§ Work to be completed: Gather each line of the entries below that includes "duplicates".

Saved entries
• • • •

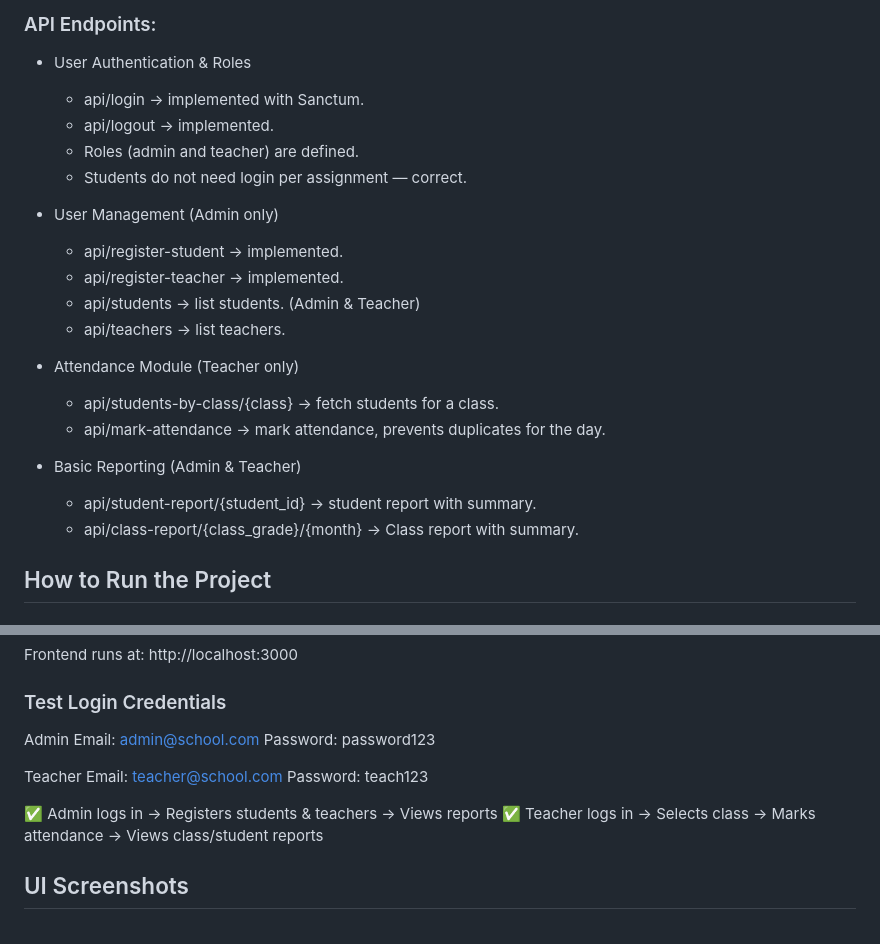
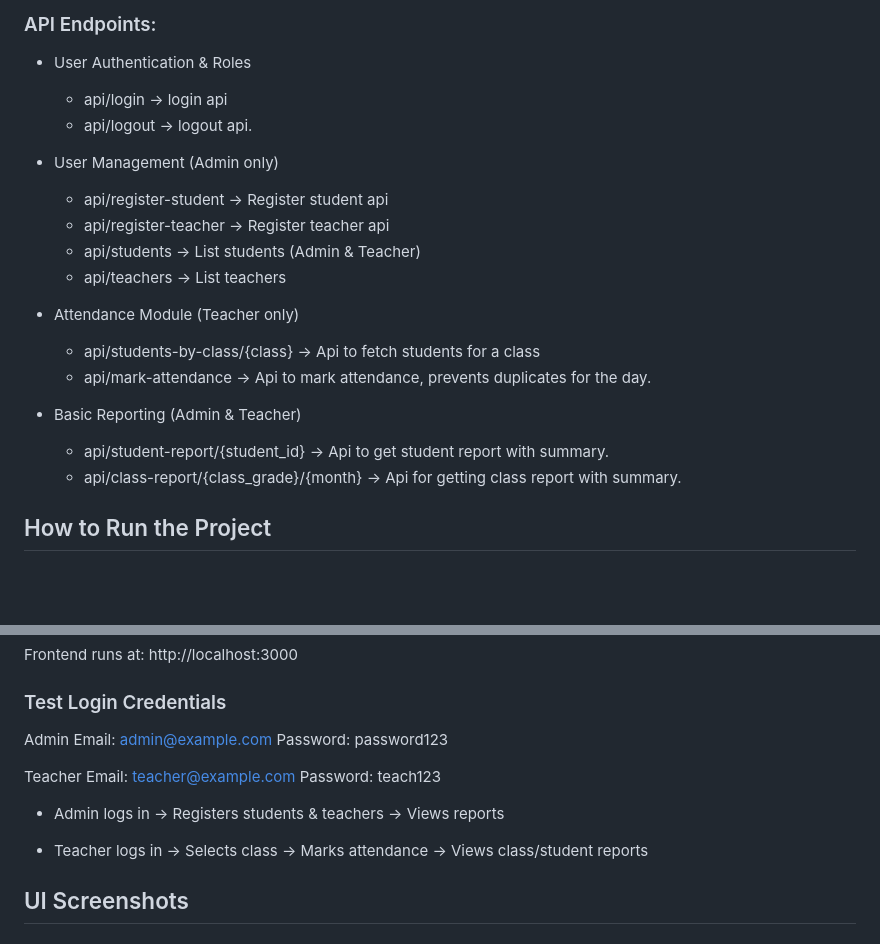
Before and after one commit to thisarakaushan/school-attendance-system, a Markdown page: README.md, 2 parts joined by grey strips. Rendered like a GitHub page; blank space fills up the shorter version.

Commit message:
psuhed changes

```diff
--- a/README.md
+++ b/README.md
@@ -46,24 +46,22 @@ school-management-system/
 
 ### API Endpoints:
 - User Authentication & Roles
-    - api/login → implemented with Sanctum.
-    - api/logout → implemented.
-    - Roles (admin and teacher) are defined.
-    - Students do not need login per assignment — correct.
+    - api/login → login api
+    - api/logout → logout api.
 
 - User Management (Admin only)
-    - api/register-student → implemented.
-    - api/register-teacher → implemented.
-    - api/students → list students. (Admin & Teacher)
-    - api/teachers → list teachers.
+    - api/register-student → Register student api
+    - api/register-teacher → Register teacher api
+    - api/students → List students (Admin & Teacher)
+    - api/teachers → List teachers
 
 - Attendance Module (Teacher only)
-    - api/students-by-class/{class} → fetch students for a class.
-    - api/mark-attendance → mark attendance, prevents duplicates for the day.
+    - api/students-by-class/{class} → Api to fetch students for a class
+    - api/mark-attendance → Api to mark attendance, prevents duplicates for the day.
 
 - Basic Reporting (Admin & Teacher)
-    - api/student-report/{student_id} → student report with summary.
-    - api/class-report/{class_grade}/{month} → Class report with summary.
+    - api/student-report/{student_id} → Api to get student report with summary.
+    - api/class-report/{class_grade}/{month} → Api for getting class report with summary.
 
 ## How to Run the Project
 
@@ -204,15 +202,16 @@ Frontend runs at: http://localhost:3000
 ### Test Login Credentials
 
 Admin
-Email: admin@school.com
+Email: admin@example.com
 Password: password123
 
 Teacher
-Email: teacher@school.com
+Email: teacher@example.com
 Password: teach123
 
-✅ Admin logs in → Registers students & teachers → Views reports
-✅ Teacher logs in → Selects class → Marks attendance → Views class/student reports
+- Admin logs in → Registers students & teachers → Views reports
+
+- Teacher logs in → Selects class → Marks attendance → Views class/student reports
 
 ## UI Screenshots
 
```
Also changed, not shown: other parts of README.md (+14 -0 lines).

• • • •

§ Reply:
-    - api/mark-attendance → mark attendance, prevents duplicates for the day.
+    - api/mark-attendance → Api to mark attendance, prevents duplicates for the day.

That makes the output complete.